Answers to your burning GDPR questions.

man-questioning_LI Answers to your burning GDPR questions.

Photo: Mark Skeet

If you’ve been hearing about the European Union (EU) new data privacy law, the General Data Protection Regulation, that goes into effect on May 25, 2018, and have questions, you are not alone.

According to MailChimp, “It regulates how any organization that is subject to the Regulation treats or uses the personal data of people located in the EU. Personal data is any piece of data that, used alone or with other data, could identify a person. If you collect, change, transmit, erase, or otherwise use or store the personal data of EU citizens, you’ll need to comply with the GDPR.”

Off-hand, you may not think this applies to you. However, if you “offer goods or services to or monitor the behavior of EU data subjects,”[1] you should take a look at the guidelines. Even if your company is not located in the EU, you may still need to be in compliance.

What is personal data?

The European Commission identifies personal data as “any information that relates to an identified or identifiable living individual.” Examples include name and surname, home address, email address, location data, IP address, cookie ID, and more.

How do I gain consent?

Providing an opt-in feature on websites and in email rather than relying on forms as the only form of opt-in is a great way to get started. Also, identifying how your website or email uses the information collected. This is often covered in a privacy policy and terms and conditions on a website. In email it is often a disclaimer located in the email footer. Also, check third-party technology to ensure it does not automatically add people to your email lists without asking for consent.

In social media, many channels are adopting a policy to allow members to adjust settings that advertising and marketing applications may have had access to in the past. For example, LinkedIn will be removing audience email addresses previously allowed to be stored by advertisers. It’s important to review their policies as well. 

Also, if you market to or contact people under the age of 16 in the EU, you will be required to gain parental consent; in the U.S. the age requirement is 13. This is known as the Children’s Online Privacy Protection Act (COPPA).

What do I have to change on my website or in my email to help protect myself and my business?

The GDPR offers a compliance checklist to help you be in compliance with the recent changes. It breaks responsibilities down by controllers (if you store the data) and processors (you store data for someone else). Each has a unique set of responsibilities.

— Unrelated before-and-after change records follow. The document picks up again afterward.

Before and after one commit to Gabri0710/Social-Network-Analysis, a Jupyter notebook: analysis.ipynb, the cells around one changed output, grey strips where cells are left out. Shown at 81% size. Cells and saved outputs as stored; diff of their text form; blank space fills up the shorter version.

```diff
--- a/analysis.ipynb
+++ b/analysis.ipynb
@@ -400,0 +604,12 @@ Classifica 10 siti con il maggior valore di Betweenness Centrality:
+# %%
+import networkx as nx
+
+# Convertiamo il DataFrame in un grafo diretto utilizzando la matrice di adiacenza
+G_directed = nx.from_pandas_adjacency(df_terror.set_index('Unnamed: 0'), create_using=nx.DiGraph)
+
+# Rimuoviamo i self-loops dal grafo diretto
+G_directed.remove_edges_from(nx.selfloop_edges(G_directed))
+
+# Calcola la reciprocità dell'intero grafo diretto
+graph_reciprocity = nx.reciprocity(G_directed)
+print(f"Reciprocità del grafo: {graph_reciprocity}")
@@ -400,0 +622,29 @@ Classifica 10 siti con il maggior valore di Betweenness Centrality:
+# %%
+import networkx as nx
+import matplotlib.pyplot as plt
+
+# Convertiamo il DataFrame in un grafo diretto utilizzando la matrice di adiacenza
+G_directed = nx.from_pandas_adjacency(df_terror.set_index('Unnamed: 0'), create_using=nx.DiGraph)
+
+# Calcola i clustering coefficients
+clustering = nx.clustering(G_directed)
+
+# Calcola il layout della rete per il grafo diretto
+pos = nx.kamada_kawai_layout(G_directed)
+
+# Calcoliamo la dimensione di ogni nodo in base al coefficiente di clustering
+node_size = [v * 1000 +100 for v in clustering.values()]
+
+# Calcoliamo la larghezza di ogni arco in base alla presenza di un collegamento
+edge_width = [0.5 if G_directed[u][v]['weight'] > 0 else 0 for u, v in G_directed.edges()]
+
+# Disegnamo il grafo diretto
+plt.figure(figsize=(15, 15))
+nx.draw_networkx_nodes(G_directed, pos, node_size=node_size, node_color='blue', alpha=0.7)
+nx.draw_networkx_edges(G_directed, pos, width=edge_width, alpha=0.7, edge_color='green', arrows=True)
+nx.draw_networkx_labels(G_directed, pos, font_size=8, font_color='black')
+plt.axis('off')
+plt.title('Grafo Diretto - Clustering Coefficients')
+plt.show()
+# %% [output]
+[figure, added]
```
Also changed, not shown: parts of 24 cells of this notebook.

HubSpot has put a project plan together to help companies to prepare for the changes needed to address this new compliance effort.

If you have more questions about the impact GDPR might have on your company, review the Regulation website; then contact legal counsel to assist.